Pick out each line below containing "single".

▶ **Data**:
####

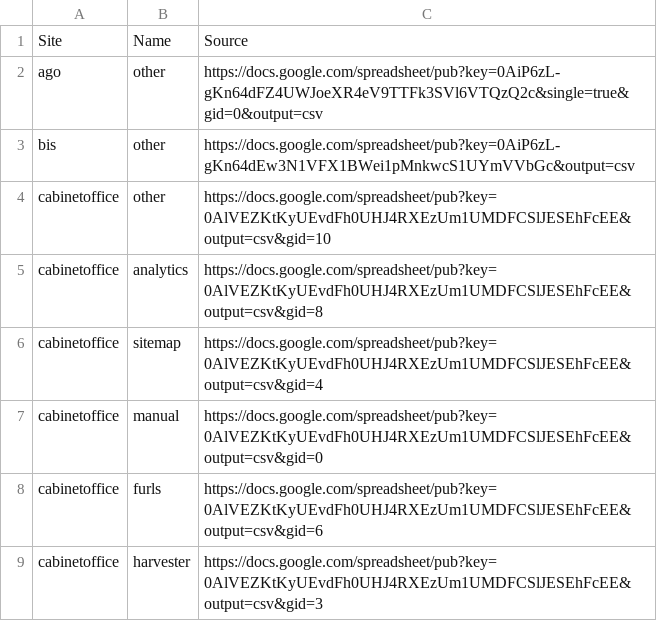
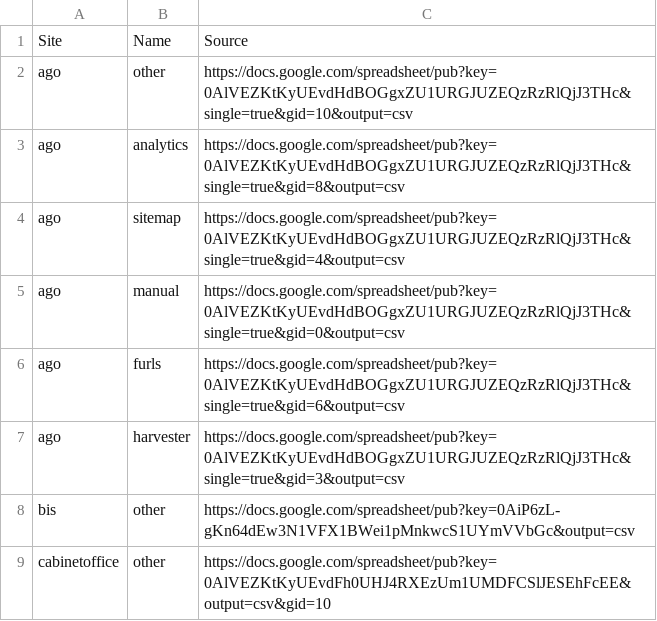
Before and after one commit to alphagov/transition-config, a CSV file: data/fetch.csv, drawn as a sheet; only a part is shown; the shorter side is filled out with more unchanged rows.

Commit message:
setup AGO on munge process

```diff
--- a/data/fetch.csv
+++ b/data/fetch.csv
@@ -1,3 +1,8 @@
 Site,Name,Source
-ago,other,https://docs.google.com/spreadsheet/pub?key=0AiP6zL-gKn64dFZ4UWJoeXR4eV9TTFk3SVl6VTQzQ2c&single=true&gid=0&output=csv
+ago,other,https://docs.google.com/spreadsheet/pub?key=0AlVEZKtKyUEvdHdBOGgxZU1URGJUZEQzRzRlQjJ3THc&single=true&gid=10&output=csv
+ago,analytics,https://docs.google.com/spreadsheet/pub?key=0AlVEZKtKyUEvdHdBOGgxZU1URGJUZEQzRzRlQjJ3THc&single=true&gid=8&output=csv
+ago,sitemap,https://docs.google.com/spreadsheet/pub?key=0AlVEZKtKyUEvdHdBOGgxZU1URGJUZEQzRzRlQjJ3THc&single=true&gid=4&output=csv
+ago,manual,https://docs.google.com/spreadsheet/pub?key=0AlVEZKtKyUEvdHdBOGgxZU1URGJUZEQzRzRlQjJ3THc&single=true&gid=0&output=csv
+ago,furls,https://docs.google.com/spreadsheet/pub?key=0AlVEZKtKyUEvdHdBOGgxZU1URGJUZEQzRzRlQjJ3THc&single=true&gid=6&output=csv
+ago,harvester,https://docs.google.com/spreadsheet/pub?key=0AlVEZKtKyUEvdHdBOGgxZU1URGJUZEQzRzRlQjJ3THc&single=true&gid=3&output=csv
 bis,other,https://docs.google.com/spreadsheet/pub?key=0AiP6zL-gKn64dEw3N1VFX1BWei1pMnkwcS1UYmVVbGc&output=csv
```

####

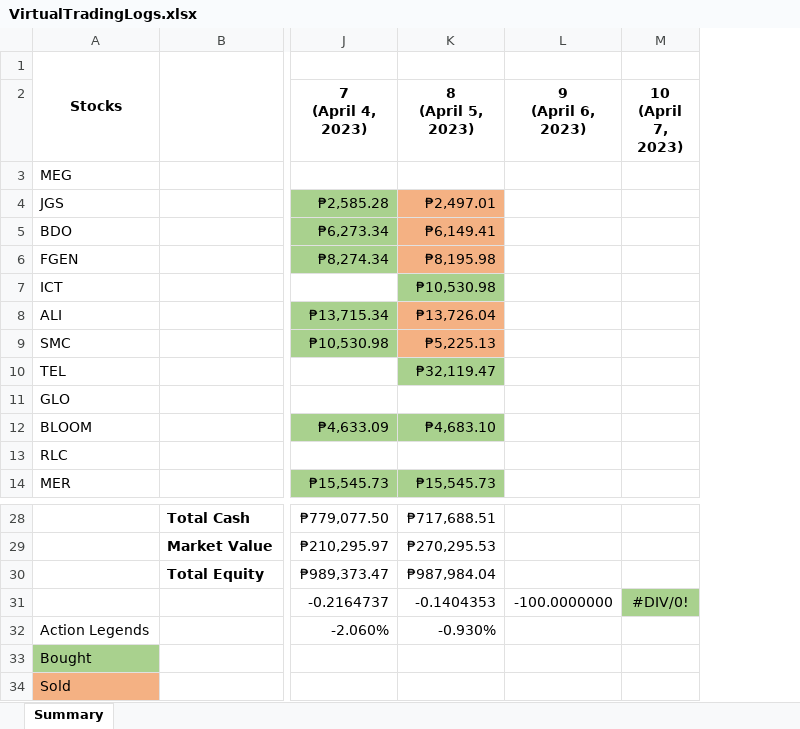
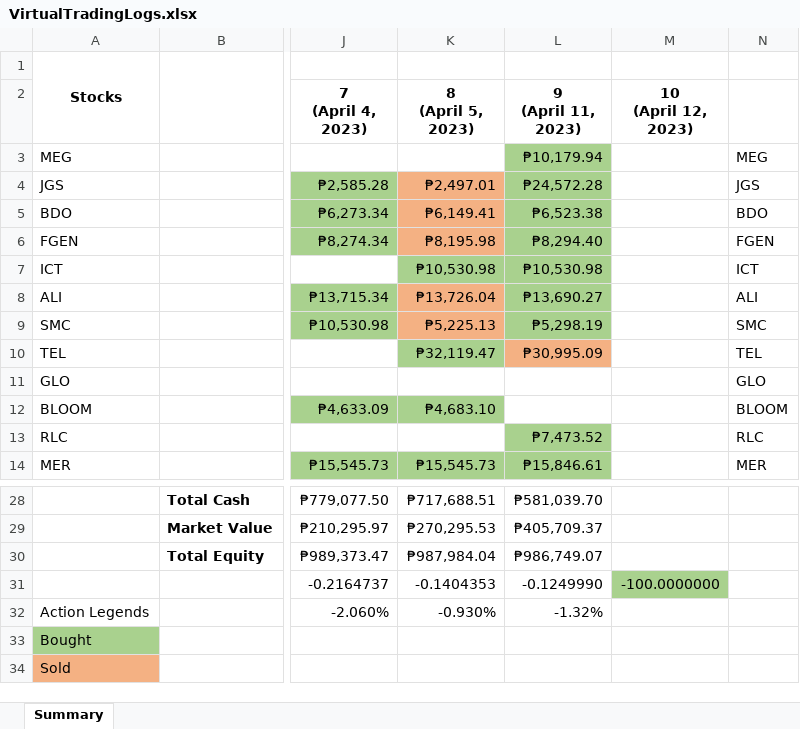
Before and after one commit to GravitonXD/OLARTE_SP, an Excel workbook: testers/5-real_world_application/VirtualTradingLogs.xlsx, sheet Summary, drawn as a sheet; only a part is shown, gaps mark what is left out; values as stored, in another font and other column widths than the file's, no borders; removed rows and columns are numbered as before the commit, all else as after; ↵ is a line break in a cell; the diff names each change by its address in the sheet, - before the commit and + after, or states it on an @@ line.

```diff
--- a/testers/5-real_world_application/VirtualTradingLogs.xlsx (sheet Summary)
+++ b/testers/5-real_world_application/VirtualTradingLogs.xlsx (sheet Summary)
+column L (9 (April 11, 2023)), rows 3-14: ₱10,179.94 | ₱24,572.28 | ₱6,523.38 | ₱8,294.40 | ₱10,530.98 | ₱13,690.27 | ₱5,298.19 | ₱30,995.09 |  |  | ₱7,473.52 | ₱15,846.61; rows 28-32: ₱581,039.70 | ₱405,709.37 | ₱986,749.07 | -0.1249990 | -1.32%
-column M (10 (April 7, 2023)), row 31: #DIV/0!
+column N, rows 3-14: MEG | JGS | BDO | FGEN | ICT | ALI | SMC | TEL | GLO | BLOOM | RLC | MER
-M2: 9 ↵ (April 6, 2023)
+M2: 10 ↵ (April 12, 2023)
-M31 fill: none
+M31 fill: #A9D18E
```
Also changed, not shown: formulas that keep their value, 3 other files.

####

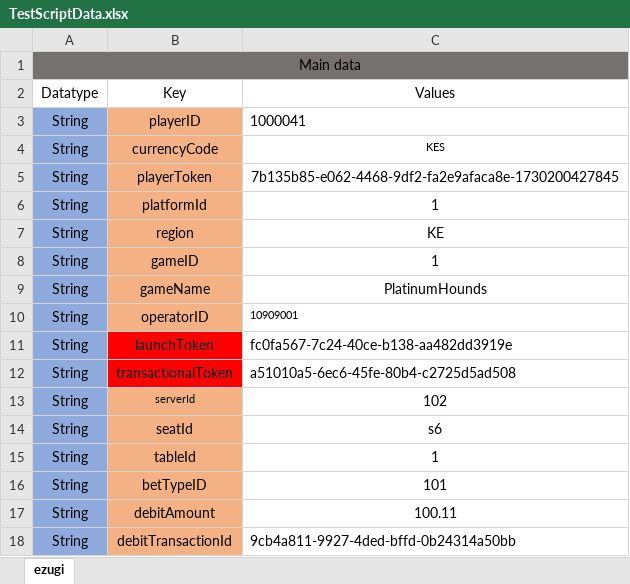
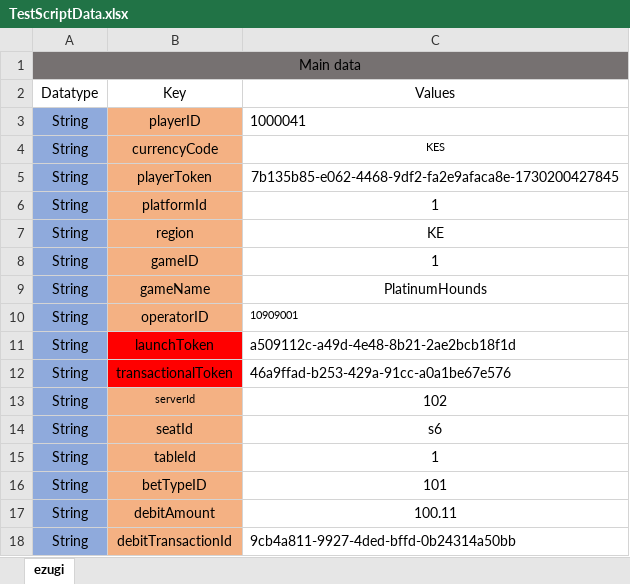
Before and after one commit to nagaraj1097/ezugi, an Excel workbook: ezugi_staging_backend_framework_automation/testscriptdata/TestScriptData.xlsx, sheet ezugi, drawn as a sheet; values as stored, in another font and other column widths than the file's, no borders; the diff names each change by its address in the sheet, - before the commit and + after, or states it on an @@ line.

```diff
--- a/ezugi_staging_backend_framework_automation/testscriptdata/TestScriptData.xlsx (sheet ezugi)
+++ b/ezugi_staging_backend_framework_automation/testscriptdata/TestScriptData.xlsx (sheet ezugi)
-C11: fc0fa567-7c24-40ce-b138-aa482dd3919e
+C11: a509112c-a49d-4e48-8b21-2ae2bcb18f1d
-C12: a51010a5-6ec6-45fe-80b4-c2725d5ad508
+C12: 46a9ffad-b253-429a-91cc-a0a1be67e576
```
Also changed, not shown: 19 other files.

####

▶ **Task response**:
-ago,other,https://docs.google.com/spreadsheet/pub?key=0AiP6zL-gKn64dFZ4UWJoeXR4eV9TTFk3SVl6VTQzQ2c&single=true&gid=0&output=csv
+ago,other,https://docs.google.com/spreadsheet/pub?key=0AlVEZKtKyUEvdHdBOGgxZU1URGJUZEQzRzRlQjJ3THc&single=true&gid=10&output=csv
+ago,analytics,https://docs.google.com/spreadsheet/pub?key=0AlVEZKtKyUEvdHdBOGgxZU1URGJUZEQzRzRlQjJ3THc&single=true&gid=8&output=csv
+ago,sitemap,https://docs.google.com/spreadsheet/pub?key=0AlVEZKtKyUEvdHdBOGgxZU1URGJUZEQzRzRlQjJ3THc&single=true&gid=4&output=csv
+ago,manual,https://docs.google.com/spreadsheet/pub?key=0AlVEZKtKyUEvdHdBOGgxZU1URGJUZEQzRzRlQjJ3THc&single=true&gid=0&output=csv
+ago,furls,https://docs.google.com/spreadsheet/pub?key=0AlVEZKtKyUEvdHdBOGgxZU1URGJUZEQzRzRlQjJ3THc&single=true&gid=6&output=csv
+ago,harvester,https://docs.google.com/spreadsheet/pub?key=0AlVEZKtKyUEvdHdBOGgxZU1URGJUZEQzRzRlQjJ3THc&single=true&gid=3&output=csv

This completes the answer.